STOCKHOLM: Swedes are split down the middle on whether to adopt the euro, an opinion poll suggested Tuesday, as observers attribute rising support for the “yes” camp to the global financial crisis.
The poll comes on the heels of another survey in April that also showed an upswing for the pro-euro side.
Tuesday’s poll, conducted by Statistics Sweden (SCB) from April 28 to June 1 and which questioned 6,506 people, showed that 43 percent were opposed to adopting the euro, 42 percent were in favour and 15 percent were undecided.
That can be compared to a year ago when 52 percent said they were against and 35 percent were in favour.
“Swedes stream to the safe arms of the euro,” a member of the small pro-euro Liberal Party, Carl B. Hamilton, wrote in a comment.
The Swedish currency, the krona, has lost a quarter of its value against the euro since September 1, and the economy shrank by a record 6.5 percent in the first quarter of 2009 compared to a year earlier, the worst drop since records began in 1970, according to statistics.
“Sweden has registered weaker growth than the eurozone since the crisis started,” Cecilia Skingsley, chief analyst at Swedish bank Swedbank told news agency TT.
“Households are noticing that clothes and petrol and trips abroad have become more expensive. That may subside a bit but so far it hasn’t really helped to have our own currency,” she said.
Sweden, a country of about nine million inhabitants, has been a European Union member since 1995, but rejected joining the eurozone in a referendum in September 2003.
Prime Minister Fredrik Reinfeldt has ruled out a new euro referendum under his centre-right government’s mandate that expires in September 2010 but has suggested the issue could be discussed after that.
Several junior parties in Reinfeldt’s four-party coalition have said they are in favour of a new plebiscite during the next four-year term.
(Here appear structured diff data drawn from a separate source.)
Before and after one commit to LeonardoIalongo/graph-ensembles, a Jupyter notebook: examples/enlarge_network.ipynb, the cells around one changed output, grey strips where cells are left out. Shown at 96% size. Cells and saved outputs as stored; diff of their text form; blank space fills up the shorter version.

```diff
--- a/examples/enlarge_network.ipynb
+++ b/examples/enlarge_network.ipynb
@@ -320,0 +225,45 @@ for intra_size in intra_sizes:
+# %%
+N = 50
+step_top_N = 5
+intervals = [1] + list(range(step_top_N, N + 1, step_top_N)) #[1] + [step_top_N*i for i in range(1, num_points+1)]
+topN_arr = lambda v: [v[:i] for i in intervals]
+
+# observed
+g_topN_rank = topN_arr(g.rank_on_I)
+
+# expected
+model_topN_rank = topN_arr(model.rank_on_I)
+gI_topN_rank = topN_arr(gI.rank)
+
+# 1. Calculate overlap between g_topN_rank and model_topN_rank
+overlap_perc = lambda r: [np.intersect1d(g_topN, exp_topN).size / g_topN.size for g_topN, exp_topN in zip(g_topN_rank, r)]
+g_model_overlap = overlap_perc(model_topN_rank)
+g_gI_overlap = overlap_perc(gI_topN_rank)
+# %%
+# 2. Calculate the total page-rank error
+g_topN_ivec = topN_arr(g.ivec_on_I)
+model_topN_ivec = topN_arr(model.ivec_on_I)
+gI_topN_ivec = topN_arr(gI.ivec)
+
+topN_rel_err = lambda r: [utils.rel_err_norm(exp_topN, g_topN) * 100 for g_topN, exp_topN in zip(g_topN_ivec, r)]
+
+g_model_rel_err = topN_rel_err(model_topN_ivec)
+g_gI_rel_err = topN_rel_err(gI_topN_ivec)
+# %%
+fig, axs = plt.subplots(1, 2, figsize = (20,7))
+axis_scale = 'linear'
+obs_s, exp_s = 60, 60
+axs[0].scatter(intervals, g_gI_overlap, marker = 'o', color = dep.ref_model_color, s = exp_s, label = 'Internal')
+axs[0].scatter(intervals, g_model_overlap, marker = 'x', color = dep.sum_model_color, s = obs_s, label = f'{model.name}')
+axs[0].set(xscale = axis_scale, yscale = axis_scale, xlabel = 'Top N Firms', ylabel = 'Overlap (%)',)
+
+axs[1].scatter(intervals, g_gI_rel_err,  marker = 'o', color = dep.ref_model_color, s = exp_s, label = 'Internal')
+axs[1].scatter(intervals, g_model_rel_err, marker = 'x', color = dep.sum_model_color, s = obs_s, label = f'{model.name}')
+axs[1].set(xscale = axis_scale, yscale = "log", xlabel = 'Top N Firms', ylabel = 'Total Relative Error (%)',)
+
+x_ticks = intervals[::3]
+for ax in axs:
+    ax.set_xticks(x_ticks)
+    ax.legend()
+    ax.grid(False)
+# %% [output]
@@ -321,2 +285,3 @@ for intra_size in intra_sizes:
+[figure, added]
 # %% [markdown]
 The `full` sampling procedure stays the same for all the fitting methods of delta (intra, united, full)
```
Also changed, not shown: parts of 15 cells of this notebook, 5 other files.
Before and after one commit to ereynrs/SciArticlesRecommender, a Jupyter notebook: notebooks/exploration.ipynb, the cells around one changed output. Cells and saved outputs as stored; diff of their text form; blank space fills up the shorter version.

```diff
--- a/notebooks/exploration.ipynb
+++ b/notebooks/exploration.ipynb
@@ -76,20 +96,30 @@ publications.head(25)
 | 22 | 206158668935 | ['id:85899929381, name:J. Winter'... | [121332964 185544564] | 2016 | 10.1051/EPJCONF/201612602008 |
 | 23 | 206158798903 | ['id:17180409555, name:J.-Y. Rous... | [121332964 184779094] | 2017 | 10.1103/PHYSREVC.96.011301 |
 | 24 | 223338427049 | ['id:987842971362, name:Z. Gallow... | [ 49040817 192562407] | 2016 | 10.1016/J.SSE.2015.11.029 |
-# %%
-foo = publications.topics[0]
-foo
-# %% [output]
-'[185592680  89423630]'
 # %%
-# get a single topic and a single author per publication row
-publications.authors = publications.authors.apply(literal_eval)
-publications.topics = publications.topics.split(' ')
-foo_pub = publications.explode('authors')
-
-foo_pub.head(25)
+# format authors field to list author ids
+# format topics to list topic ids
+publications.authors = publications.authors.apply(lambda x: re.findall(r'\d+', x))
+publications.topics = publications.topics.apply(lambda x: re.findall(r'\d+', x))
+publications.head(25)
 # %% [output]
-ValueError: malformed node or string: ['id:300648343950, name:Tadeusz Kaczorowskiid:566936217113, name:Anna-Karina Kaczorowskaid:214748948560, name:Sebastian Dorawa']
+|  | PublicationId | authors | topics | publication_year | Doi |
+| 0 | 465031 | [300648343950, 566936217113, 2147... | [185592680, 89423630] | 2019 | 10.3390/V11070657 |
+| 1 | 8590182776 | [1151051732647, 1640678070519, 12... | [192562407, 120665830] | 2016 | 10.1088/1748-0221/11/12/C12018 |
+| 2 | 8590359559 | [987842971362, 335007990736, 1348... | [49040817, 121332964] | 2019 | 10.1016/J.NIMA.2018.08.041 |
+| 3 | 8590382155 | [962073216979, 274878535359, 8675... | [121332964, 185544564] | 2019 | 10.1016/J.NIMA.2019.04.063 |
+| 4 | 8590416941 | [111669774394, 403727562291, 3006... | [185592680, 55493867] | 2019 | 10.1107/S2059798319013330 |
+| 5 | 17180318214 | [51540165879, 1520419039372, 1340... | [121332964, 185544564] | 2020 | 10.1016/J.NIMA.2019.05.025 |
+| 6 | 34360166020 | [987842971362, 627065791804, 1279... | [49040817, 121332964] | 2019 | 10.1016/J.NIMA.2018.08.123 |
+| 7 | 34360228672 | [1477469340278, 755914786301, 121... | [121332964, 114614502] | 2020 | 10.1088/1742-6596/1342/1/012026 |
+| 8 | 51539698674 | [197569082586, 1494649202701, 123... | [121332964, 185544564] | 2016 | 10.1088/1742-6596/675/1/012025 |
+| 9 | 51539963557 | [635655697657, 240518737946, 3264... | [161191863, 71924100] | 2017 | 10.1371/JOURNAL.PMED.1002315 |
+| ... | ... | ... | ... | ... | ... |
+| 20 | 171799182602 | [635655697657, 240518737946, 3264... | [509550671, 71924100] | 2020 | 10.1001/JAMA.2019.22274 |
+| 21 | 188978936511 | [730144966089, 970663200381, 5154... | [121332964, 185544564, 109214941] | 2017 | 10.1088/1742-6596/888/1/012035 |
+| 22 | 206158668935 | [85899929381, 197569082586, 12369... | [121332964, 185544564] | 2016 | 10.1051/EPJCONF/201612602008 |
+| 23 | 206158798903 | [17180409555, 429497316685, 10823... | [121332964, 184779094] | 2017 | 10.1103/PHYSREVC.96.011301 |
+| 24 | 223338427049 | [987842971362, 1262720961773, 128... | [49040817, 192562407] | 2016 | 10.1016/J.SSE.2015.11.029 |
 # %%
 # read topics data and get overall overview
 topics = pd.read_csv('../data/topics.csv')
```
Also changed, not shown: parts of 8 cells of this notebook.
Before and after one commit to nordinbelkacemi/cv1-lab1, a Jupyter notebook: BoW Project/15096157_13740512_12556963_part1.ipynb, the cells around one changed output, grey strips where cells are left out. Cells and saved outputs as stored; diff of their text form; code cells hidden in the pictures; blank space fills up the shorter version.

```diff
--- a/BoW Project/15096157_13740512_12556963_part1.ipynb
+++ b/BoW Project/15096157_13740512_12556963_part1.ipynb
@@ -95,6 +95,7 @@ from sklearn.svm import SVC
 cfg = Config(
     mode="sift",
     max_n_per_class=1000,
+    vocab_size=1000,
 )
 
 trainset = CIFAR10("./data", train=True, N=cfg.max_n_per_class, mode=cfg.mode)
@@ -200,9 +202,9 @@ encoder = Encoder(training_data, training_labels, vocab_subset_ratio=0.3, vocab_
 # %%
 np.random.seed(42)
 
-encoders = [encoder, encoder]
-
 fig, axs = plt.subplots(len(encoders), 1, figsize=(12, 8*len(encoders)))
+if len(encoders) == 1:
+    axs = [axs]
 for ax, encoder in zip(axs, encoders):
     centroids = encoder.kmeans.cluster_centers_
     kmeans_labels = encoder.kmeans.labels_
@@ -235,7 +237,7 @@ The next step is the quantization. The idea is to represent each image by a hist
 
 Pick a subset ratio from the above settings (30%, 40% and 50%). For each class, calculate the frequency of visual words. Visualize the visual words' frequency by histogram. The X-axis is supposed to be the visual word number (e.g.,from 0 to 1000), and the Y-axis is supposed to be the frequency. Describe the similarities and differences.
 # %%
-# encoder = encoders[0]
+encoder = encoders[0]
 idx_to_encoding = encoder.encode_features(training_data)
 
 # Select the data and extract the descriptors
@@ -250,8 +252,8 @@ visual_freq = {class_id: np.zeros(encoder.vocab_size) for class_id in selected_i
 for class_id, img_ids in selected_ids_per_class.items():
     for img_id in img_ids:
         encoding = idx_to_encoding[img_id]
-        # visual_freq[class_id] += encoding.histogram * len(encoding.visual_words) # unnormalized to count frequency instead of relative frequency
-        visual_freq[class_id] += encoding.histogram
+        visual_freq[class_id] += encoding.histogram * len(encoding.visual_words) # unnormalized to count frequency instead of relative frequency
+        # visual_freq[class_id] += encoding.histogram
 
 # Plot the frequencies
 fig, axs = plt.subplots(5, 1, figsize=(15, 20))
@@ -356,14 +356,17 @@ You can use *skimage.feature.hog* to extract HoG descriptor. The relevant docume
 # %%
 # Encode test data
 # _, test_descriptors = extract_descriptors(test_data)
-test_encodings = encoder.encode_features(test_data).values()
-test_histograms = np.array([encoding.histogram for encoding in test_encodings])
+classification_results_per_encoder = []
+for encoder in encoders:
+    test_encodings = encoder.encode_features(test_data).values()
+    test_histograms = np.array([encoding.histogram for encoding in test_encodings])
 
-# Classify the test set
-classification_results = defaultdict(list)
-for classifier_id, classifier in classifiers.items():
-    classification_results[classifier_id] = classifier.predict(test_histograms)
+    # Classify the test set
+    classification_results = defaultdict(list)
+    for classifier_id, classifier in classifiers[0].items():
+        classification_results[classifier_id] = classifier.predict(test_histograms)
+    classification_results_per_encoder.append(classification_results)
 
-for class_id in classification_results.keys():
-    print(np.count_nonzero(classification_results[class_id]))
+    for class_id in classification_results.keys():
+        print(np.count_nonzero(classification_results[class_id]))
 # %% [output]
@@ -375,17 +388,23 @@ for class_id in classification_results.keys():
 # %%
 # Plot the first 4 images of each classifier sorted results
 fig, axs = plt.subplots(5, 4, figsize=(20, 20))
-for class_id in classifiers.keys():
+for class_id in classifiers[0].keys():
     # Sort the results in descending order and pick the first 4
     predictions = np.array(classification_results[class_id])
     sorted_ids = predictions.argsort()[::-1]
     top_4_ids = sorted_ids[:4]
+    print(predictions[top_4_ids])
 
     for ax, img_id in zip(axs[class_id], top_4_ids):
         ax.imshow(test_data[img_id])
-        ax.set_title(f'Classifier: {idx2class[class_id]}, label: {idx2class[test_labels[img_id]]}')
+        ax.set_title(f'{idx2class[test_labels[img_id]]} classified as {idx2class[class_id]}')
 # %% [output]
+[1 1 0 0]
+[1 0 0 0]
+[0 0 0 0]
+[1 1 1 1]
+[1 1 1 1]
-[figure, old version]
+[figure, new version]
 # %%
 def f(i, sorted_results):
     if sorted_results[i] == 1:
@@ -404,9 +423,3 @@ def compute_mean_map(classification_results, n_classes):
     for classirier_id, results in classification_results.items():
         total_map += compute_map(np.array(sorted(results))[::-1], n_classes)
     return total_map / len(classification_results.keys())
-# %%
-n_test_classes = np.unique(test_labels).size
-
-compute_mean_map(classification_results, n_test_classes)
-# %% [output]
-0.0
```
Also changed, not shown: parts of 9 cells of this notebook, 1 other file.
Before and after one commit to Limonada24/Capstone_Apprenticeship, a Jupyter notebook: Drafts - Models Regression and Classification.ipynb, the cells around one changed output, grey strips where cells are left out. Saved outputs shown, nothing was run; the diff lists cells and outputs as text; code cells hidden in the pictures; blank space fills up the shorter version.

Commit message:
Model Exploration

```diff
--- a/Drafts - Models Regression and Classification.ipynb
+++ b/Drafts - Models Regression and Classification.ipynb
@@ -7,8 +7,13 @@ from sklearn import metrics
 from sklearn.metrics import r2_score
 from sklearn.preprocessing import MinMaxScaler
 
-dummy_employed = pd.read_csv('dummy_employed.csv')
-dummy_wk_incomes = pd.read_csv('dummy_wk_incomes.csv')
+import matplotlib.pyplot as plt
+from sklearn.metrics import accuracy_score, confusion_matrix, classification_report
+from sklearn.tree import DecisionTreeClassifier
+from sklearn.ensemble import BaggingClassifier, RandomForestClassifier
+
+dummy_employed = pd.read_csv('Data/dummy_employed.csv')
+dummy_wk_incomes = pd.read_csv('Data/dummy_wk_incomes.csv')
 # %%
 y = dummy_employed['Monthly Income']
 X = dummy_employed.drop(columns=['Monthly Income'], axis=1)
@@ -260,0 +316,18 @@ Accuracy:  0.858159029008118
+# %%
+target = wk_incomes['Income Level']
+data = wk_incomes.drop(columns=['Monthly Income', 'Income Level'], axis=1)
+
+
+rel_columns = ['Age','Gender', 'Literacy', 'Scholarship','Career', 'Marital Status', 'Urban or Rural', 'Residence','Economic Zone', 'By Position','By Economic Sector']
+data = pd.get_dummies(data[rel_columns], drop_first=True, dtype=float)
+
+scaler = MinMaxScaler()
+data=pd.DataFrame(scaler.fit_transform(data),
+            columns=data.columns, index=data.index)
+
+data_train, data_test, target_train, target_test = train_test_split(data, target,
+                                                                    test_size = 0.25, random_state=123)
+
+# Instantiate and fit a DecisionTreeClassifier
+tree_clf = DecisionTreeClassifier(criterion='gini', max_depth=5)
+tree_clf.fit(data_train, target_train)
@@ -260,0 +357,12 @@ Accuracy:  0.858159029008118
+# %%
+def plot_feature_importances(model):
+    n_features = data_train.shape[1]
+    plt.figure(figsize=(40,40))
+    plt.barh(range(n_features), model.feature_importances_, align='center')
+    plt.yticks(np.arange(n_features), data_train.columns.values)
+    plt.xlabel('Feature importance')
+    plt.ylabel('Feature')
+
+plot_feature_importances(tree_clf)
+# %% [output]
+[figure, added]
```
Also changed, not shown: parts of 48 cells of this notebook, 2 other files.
With just over a year until the next general election, the opposition left-wing alliance on Tuesday said it ruled out any new referendum during the next parliamentary term.
“It is not on the agenda to hold a referendum on adopting the euro during 2010-2014,” the leaders of the Social Democrats, Greens and Left parties wrote